(Assignment): The answer must be one number: the count of lines in the data below that include "indícalo".

==================================================

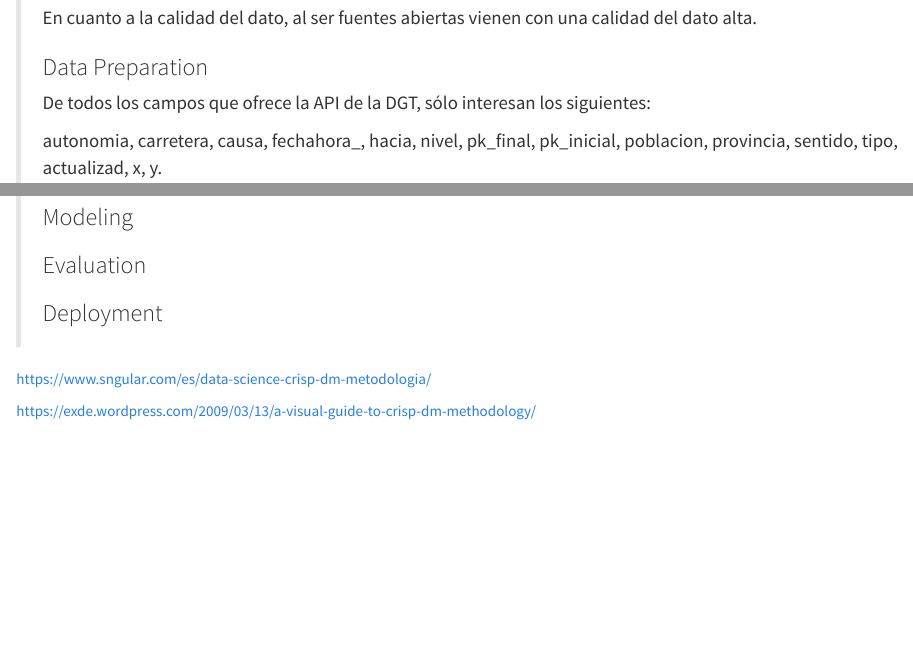
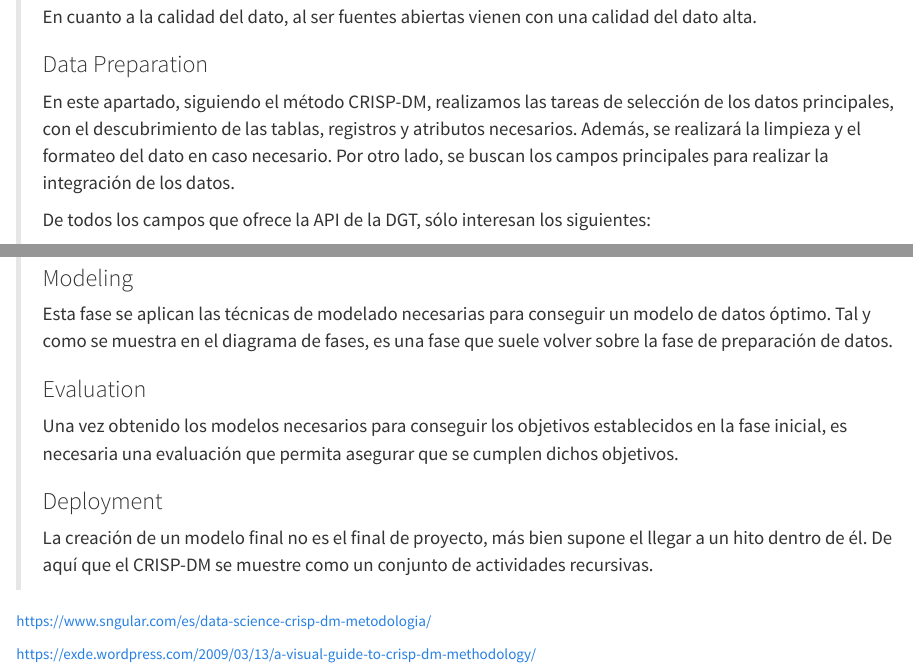
Before and after one commit to chus73/MineriaDeDatos, an R Markdown document (jes_glez-PAC1.Rmd): the page in a window 1100 px wide, from 8970 px down before the commit and from 9130 px down after it, so that both start at the same text, and a second part further down, joined at a grey line. Rendered offline with R 4.5, knitr and Pandoc, with nearby package versions; some code elsewhere in the file could not run offline; a font, style sheet, LaTeX package, included part or bibliography that could not be used is replaced or left out.

Commit message:
CRISPM-DM phases introduction.

```diff
--- a/jes_glez-PAC1.Rmd
+++ b/jes_glez-PAC1.Rmd
@@ -521,6 +530,13 @@ de minería respecto a otros proyectos indícalo.
 >
 > ### Data Preparation
 >
+> En este apartado, siguiendo el método CRISP-DM, realizamos las tareas
+> de selección de los datos principales, con el descubrimiento de las
+> tablas, registros y atributos necesarios. Además, se realizará la
+> limpieza y el formateo del dato en caso necesario. Por otro lado, se
+> buscan los campos principales para realizar la integración de los
+> datos.
+>
 > De todos los campos que ofrece la API de la DGT, sólo interesan los
 > siguientes:
 >
@@ -558,9 +574,22 @@ de minería respecto a otros proyectos indícalo.
 >
 > ### Modeling
 >
+> Esta fase se aplican las técnicas de modelado necesarias para
+> conseguir un modelo de datos óptimo. Tal y como se muestra en el
+> diagrama de fases, es una fase que suele volver sobre la fase de
+> preparación de datos.
+>
 > ### Evaluation
 >
+> Una vez obtenido los modelos necesarios para conseguir los objetivos
+> establecidos en la fase inicial, es necesaria una evaluación que
+> permita asegurar que se cumplen dichos objetivos.
+>
 > ### Deployment
+>
+> La creación de un modelo final no es el final de proyecto, más bien
+> supone el llegar a un hito dentro de él. De aquí que el CRISP-DM se
+> muestre como un conjunto de actividades recursivas.
 
 <https://www.sngular.com/es/data-science-crisp-dm-metodologia/>
 
```
Also changed, not shown: jes_glez-PAC1.Rmd (9 more changed lines).
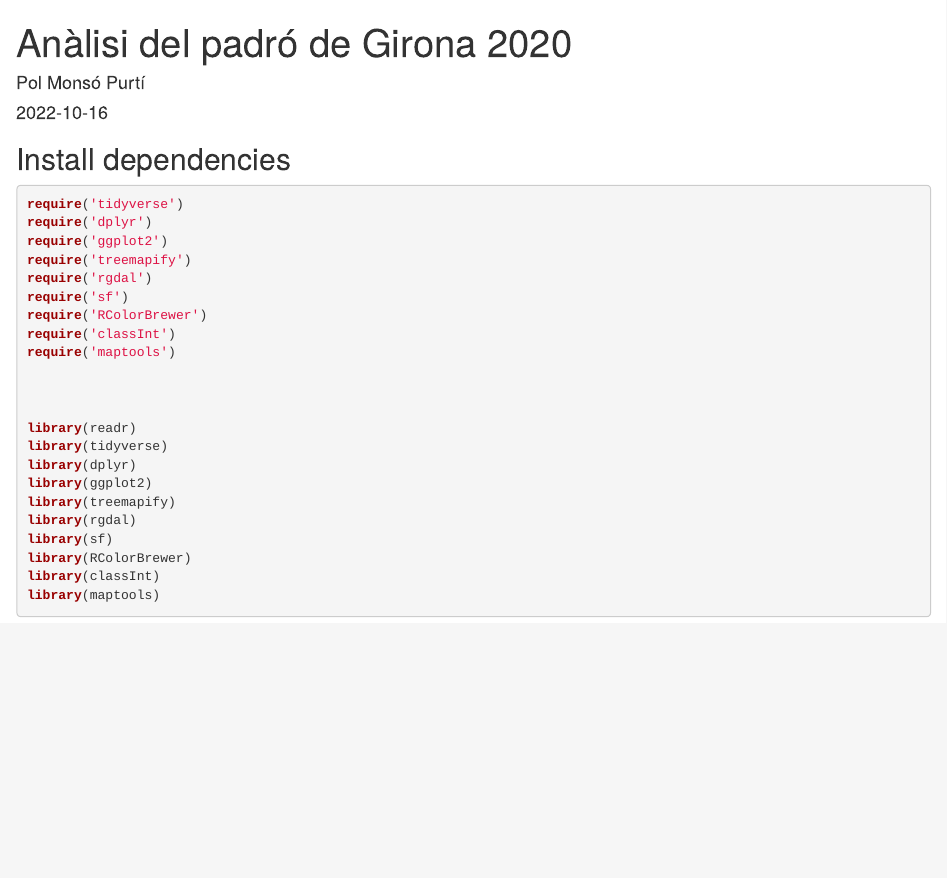
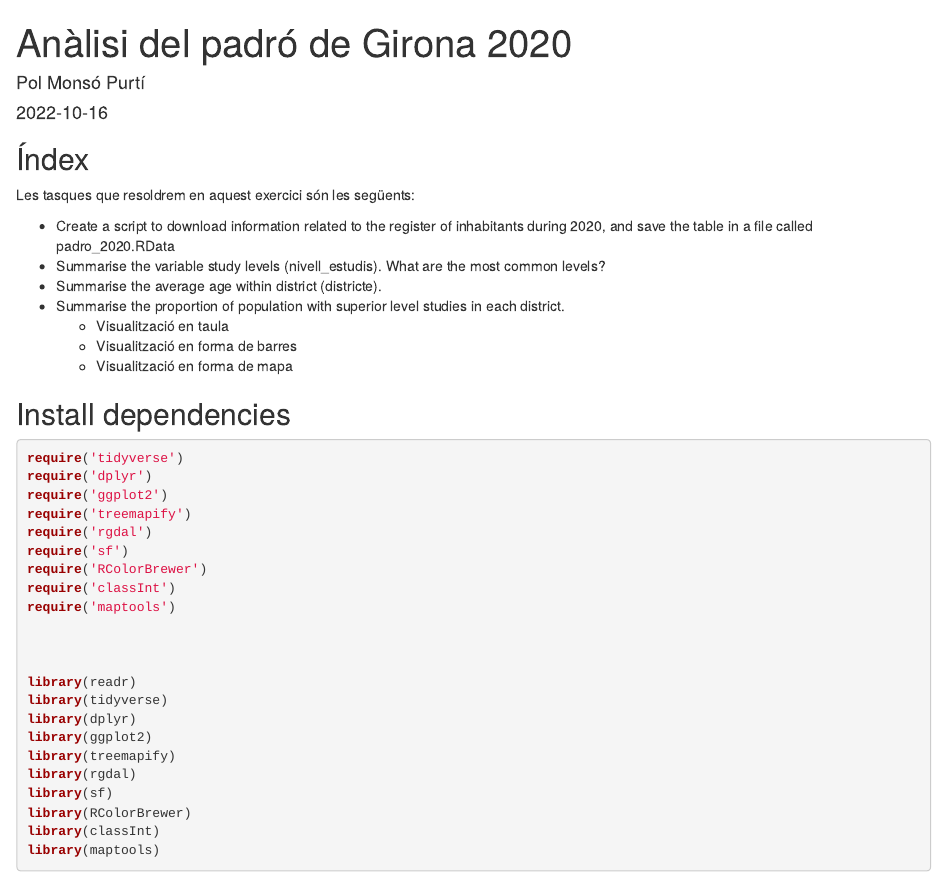
Before and after one commit to polmonso/bigdata, an R Markdown document (summary_padro_girona.Rmd): the page in a window 1100 px wide, from its top. Rendered offline with R 4.5, knitr and Pandoc, with nearby package versions.

Commit message:
knit to html

````diff
--- a/summary_padro_girona.Rmd
+++ b/summary_padro_girona.Rmd
@@ -11,6 +11,22 @@ editor_options:
 ```{r, include=FALSE}
 knitr::opts_chunk$set(echo=TRUE, warning=TRUE, error=TRUE)
 ```
+
+## Índex
+
+Les tasques que resoldrem en aquest exercici són les següents:
+
+-   Create a script to download information related to the register of
+    inhabitants during 2020, and save the table in a file called
+    padro_2020.RData
+-   Summarise the variable study levels (nivell_estudis). What are the
+    most common levels?
+-   Summarise the average age within district (districte).
+-   Summarise the proportion of population with superior level studies
+    in each district.
+    -   Visualització en taula
+    -   Visualització en forma de barres
+    -   Visualització en forma de mapa
 
 ## Install dependencies
 
````
Also changed, not shown: summary_padro_girona.html, summary_padro_girona.Rmd (25 more changed lines).
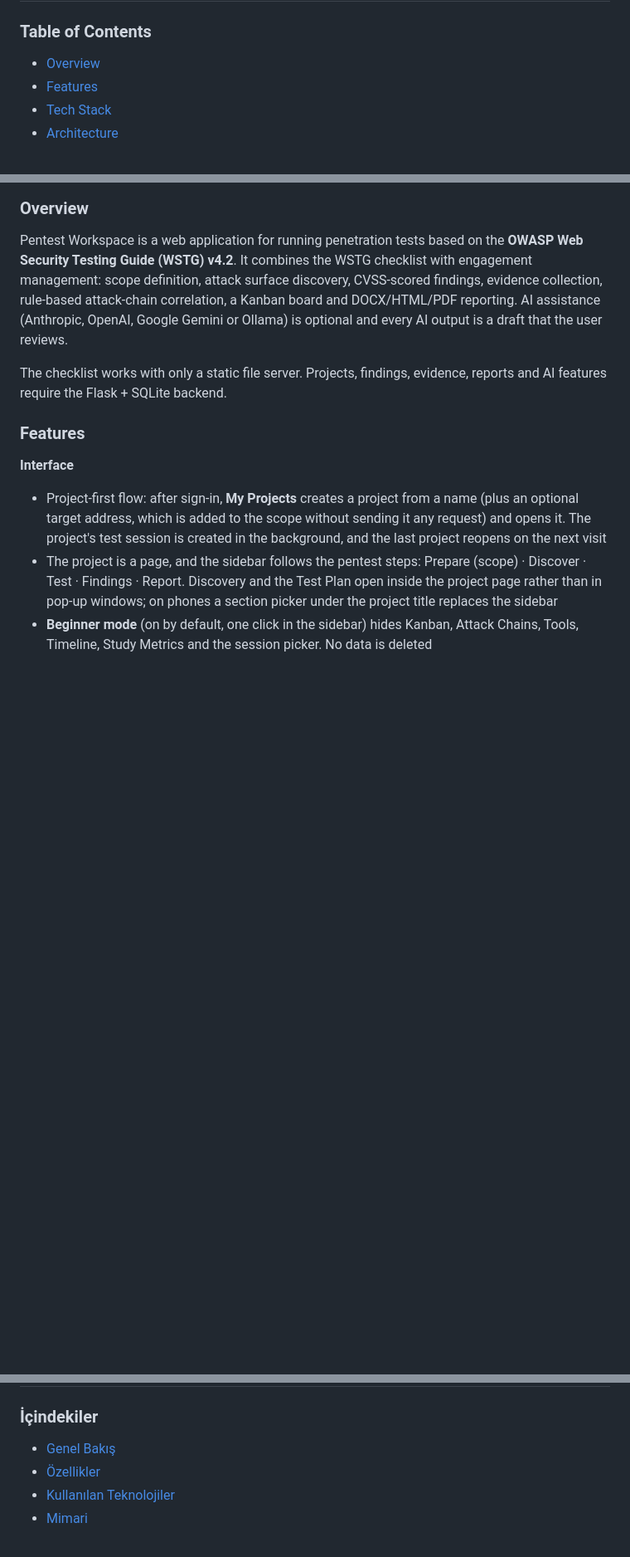
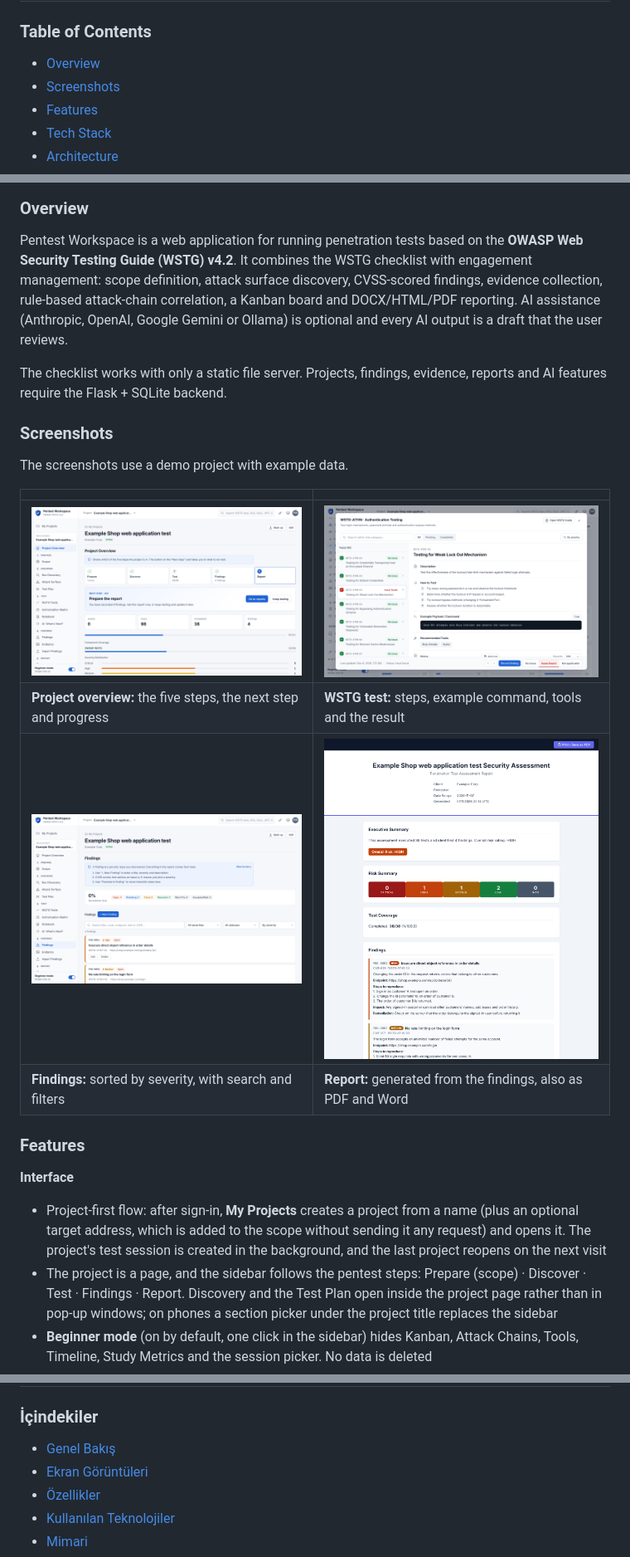
Before and after one commit to enesbaldemir/WSTG-Copilot, a Markdown page: README.md, 3 parts joined by grey strips. Shown at 83% size. Rendered like a GitHub page; pictures changed too: docs/images/findings.png (added), docs/images/project-overview.png (added), docs/images/report.png (added); blank space fills up the shorter version.

Commit message:
docs: add demo GIF and screenshots to README (#32)
Signed-off-by: enesbaldemir <enesbaldemir9538@gmail.com>

```diff
--- a/README.md
+++ b/README.md
@@ -14,6 +16,7 @@
 ### Table of Contents
 
 - [Overview](#overview)
+- [Screenshots](#screenshots)
 - [Features](#features)
 - [Tech Stack](#tech-stack)
 - [Architecture](#architecture)
@@ -31,6 +34,17 @@
 Pentest Workspace is a web application for running penetration tests based on the **OWASP Web Security Testing Guide (WSTG) v4.2**. It combines the WSTG checklist with engagement management: scope definition, attack surface discovery, CVSS-scored findings, evidence collection, rule-based attack-chain correlation, a Kanban board and DOCX/HTML/PDF reporting. AI assistance (Anthropic, OpenAI, Google Gemini or Ollama) is optional and every AI output is a draft that the user reviews.
 
 The checklist works with only a static file server. Projects, findings, evidence, reports and AI features require the Flask + SQLite backend.
+
+### Screenshots
+
+The screenshots use a demo project with example data.
+
+| | |
+|---|---|
+| ![Project overview with the five steps and the next step card](docs/images/project-overview.png) | ![A WSTG test with its steps, example command, tools and result buttons](docs/images/wstg-test.png) |
+| **Project overview:** the five steps, the next step and progress | **WSTG test:** steps, example command, tools and the result |
+| ![Findings list sorted by severity with filters](docs/images/findings.png) | ![HTML report with the executive summary, risk summary and findings](docs/images/report.png) |
+| **Findings:** sorted by severity, with search and filters | **Report:** generated from the findings, also as PDF and Word |
 
 ### Features
 
@@ -295,6 +309,7 @@ Test content is based on the [OWASP Web Security Testing Guide v4.2](https://owa
 ### İçindekiler
 
 - [Genel Bakış](#genel-bakış)
+- [Ekran Görüntüleri](#ekran-görüntüleri)
 - [Özellikler](#özellikler)
 - [Kullanılan Teknolojiler](#kullanılan-teknolojiler)
 - [Mimari](#mimari)
```
Also changed, not shown: other parts of README.md (+13 -0 lines), 1 other file.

==================================================

(Response to the task): 2